Purpose: To assess the impact of open reduction on quality of life in patients with maxillofacial fractures.
Methods: A prospective study of 15 patients admitted to a general hospital in Bandung for maxillofacial trauma from October 2017 through February 2018 was conducted. Trauma severity was assessed using facial injury severity scale (FISS) score, while the quality of life was assessed using Oral Health Impact Profile (OHIP) -14 questionnaires at one day before surgery (T0) and 14 (T1) and 60 days (T2) after surgery.
Results: Male (3.92Â±1.89) and younger patients (3.89Â±1.69) had a greater mean FISS score than their respective counterparts.

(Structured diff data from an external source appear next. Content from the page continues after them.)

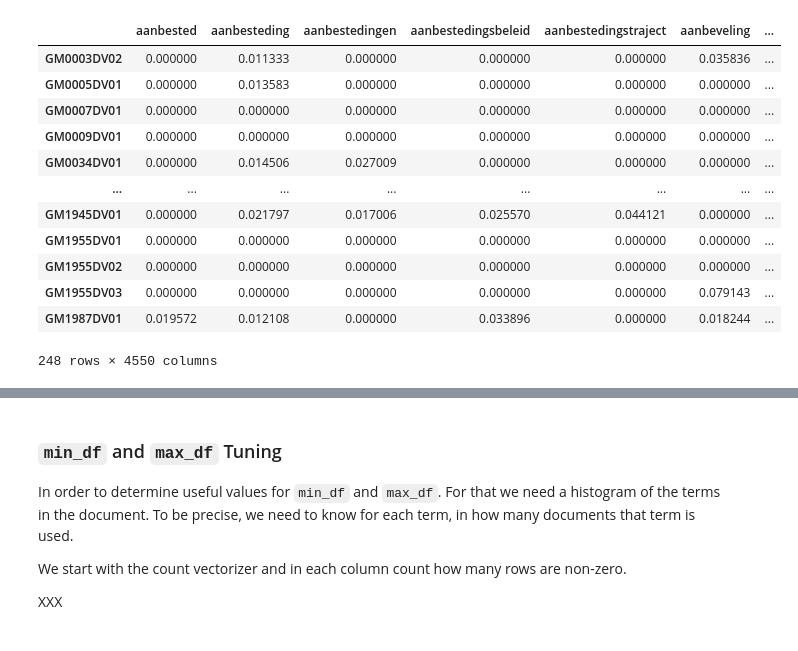
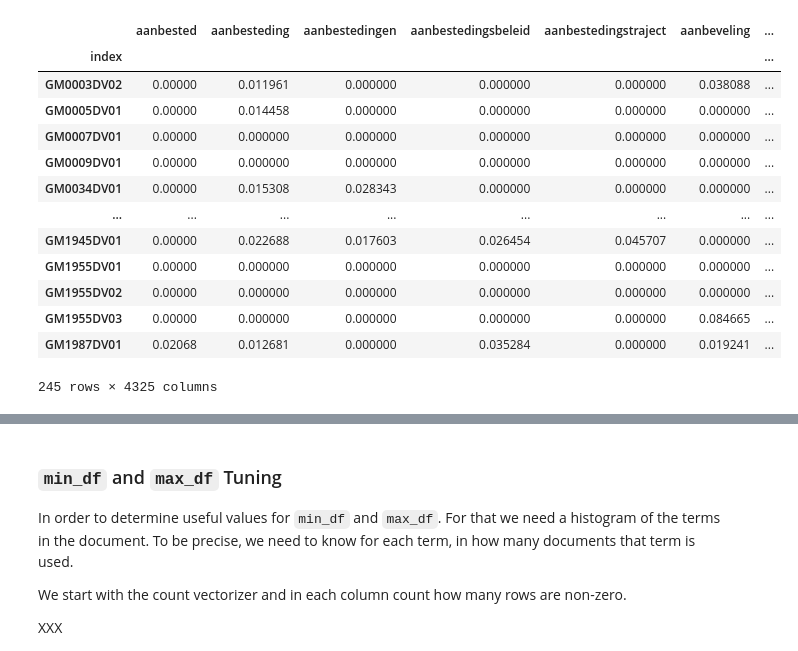
Before and after one commit to kjkoster/execute-enexis, a Jupyter notebook: notebooks/01 enexis governance -- TF-IDF.ipynb, the cells around one changed output, grey strips where cells are left out. Saved outputs shown, nothing was run; the diff lists cells and outputs as text; code cells hidden in the pictures.

```diff
--- a/notebooks/01 enexis governance -- TF-IDF.ipynb
+++ b/notebooks/01 enexis governance -- TF-IDF.ipynb
@@ -135,0 +126,4 @@ First, the count vectorizer. We train the vectorizer and build up the internal w
+# %%
+MIN_DF = 15   # count
+MAX_DF = 0.85 # percent
+SUBLINEAR_TF = True
@@ -136,19 +136,27 @@ First, the count vectorizer. We train the vectorizer and build up the internal w
 # %%
-def count_vectorize_strings(index, strings, min_df=1, max_df=1.0):
+def count_vectorize(series):
+    vectorizer = CountVectorizer()
+
     # run the vectorizer on the data
-    vectorizer = CountVectorizer(min_df=min_df, max_df=max_df)
-    word_matrix = vectorizer.fit_transform(strings)
+    word_matrix = vectorizer.fit_transform(series)
     words_list = vectorizer.get_feature_names_out()
 
     # take the output and package it into various useful data frames
-    per_document    = pd.DataFrame(index=index, columns=words_list, data=word_matrix.toarray())
+    per_document    = pd.DataFrame(index=series.index, columns=words_list, data=word_matrix.toarray())
     sum_over_corpus = pd.DataFrame(per_document.sum(), columns=['sum']).T
 
     return vectorizer, per_document, sum_over_corpus
 
-count_vectorizer, count_per_document, count_sum_over_corpus = count_vectorize_strings(train_names, train_documents)
 
-# show the word count per document. This is just that: a word count for each
-# word in the vocabulary, counted for each document separately.
+def tfidf_vectorize(series, min_df, max_df, sublinear_tf):
+    vectorizer = TfidfVectorizer(min_df=min_df, max_df=max_df, sublinear_tf=sublinear_tf)
 
-count_per_document
+    # run the vectorizer on the data
+    word_matrix = vectorizer.fit_transform(series)
+    words_list = vectorizer.get_feature_names_out()
+
+    # take the output and package it into various useful data frames
+    matrix = pd.DataFrame(index=series.index, columns=words_list, data=word_matrix.toarray())
+    idf = pd.DataFrame(columns=words_list, data=[vectorizer.idf_])
+
+    return vectorizer, matrix, idf
@@ -270,13 +163 @@ As our documents are quite large, we set `sublinear_tf` to apply a $log()$ to th
-# %%
-def tfidf_vectorize(glob, min_df=1, max_df=1.0, sublinear_tf=False):
-    # run the vectorizer on the data
-    vectorizer = TfidfVectorizer(min_df=min_df, max_df=max_df, sublinear_tf=sublinear_tf)
-    word_matrix = vectorizer.fit_transform(load_documents_as_string_array(glob))
-    words_list = vectorizer.get_feature_names_out()
-
-    # take the output and package it into various useful data frames
-    matrix = pd.DataFrame(index=document_names(glob), columns=words_list, data=word_matrix.toarray())
-    idf = pd.DataFrame(columns=words_list, data=[vectorizer.idf_])
-
-    return vectorizer, matrix, idf
 # %%
@@ -304,18 +186,19 @@ len(all_docs_vectorizer.stop_words_)
 # %%
-dv_docs_vectorizer, dv_docs_matrix, dv_docs_idf = tfidf_vectorize(GLOB_DV, min_df=15, max_df=1.0, sublinear_tf=True)
+dv_docs_vectorizer, dv_docs_matrix, dv_docs_idf = tfidf_vectorize(DV_corpus[DOCUMENT_BODY], min_df=MIN_DF, max_df=MAX_DF, sublinear_tf=SUBLINEAR_TF)
 dv_docs_matrix
 # %% [output]
 |  | aanbested | aanbesteding | aanbestedingen | aanbestedingsbeleid | aanbestedingstraject | aanbeveling | ... |
-| GM0003DV02 | 0.000000 | 0.011333 | 0.000000 | 0.000000 | 0.000000 | 0.035836 | ... |
-| GM0005DV01 | 0.000000 | 0.013583 | 0.000000 | 0.000000 | 0.000000 | 0.000000 | ... |
-| GM0007DV01 | 0.000000 | 0.000000 | 0.000000 | 0.000000 | 0.000000 | 0.000000 | ... |
-| GM0009DV01 | 0.000000 | 0.000000 | 0.000000 | 0.000000 | 0.000000 | 0.000000 | ... |
-| GM0034DV01 | 0.000000 | 0.014506 | 0.027009 | 0.000000 | 0.000000 | 0.000000 | ... |
+| index |  |  |  |  |  |  | ... |
+| GM0003DV02 | 0.00000 | 0.011961 | 0.000000 | 0.000000 | 0.000000 | 0.038088 | ... |
+| GM0005DV01 | 0.00000 | 0.014458 | 0.000000 | 0.000000 | 0.000000 | 0.000000 | ... |
+| GM0007DV01 | 0.00000 | 0.000000 | 0.000000 | 0.000000 | 0.000000 | 0.000000 | ... |
+| GM0009DV01 | 0.00000 | 0.000000 | 0.000000 | 0.000000 | 0.000000 | 0.000000 | ... |
+| GM0034DV01 | 0.00000 | 0.015308 | 0.028343 | 0.000000 | 0.000000 | 0.000000 | ... |
 | ... | ... | ... | ... | ... | ... | ... | ... |
-| GM1945DV01 | 0.000000 | 0.021797 | 0.017006 | 0.025570 | 0.044121 | 0.000000 | ... |
-| GM1955DV01 | 0.000000 | 0.000000 | 0.000000 | 0.000000 | 0.000000 | 0.000000 | ... |
-| GM1955DV02 | 0.000000 | 0.000000 | 0.000000 | 0.000000 | 0.000000 | 0.000000 | ... |
-| GM1955DV03 | 0.000000 | 0.000000 | 0.000000 | 0.000000 | 0.000000 | 0.079143 | ... |
-| GM1987DV01 | 0.019572 | 0.012108 | 0.000000 | 0.033896 | 0.000000 | 0.018244 | ... |
+| GM1945DV01 | 0.00000 | 0.022688 | 0.017603 | 0.026454 | 0.045707 | 0.000000 | ... |
+| GM1955DV01 | 0.00000 | 0.000000 | 0.000000 | 0.000000 | 0.000000 | 0.000000 | ... |
+| GM1955DV02 | 0.00000 | 0.000000 | 0.000000 | 0.000000 | 0.000000 | 0.000000 | ... |
+| GM1955DV03 | 0.00000 | 0.000000 | 0.000000 | 0.000000 | 0.000000 | 0.084665 | ... |
+| GM1987DV01 | 0.02068 | 0.012681 | 0.000000 | 0.035284 | 0.000000 | 0.019241 | ... |
-248 rows × 4550 columns
+245 rows × 4325 columns
 # %%
```
Also changed, not shown: parts of 48 cells of this notebook, 2 other files.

The most common areas involved in maxillofacial fractures were mandible body (80%) and dentoalveolar (46.67%). The overall quality of life was worse in younger patients as indicated with a higher mean OHIP-14 score. There was a disparity in the domain of interest where younger patients (17-30 years) had more concern over psychological discomfort, whereas older patients (31-50 years) were more concerned about physical disability. Both qualitative and quantitative improvement in quality of life was observed in the follow-up period. Consistent and statistically significant improvement in mean OHIP-14 score before intervention (20.80Â±5.94), 14 days post-intervention (17.93Â±4.68), and 60 days post-intervention (14.67Â±3.42) was observed.
Conclusion: Open surgery approach yielded a good outcome in quality of life improvement. Further study on demographic factors, timing, and quality of life domain affected in maxillofacial fractures is recommended.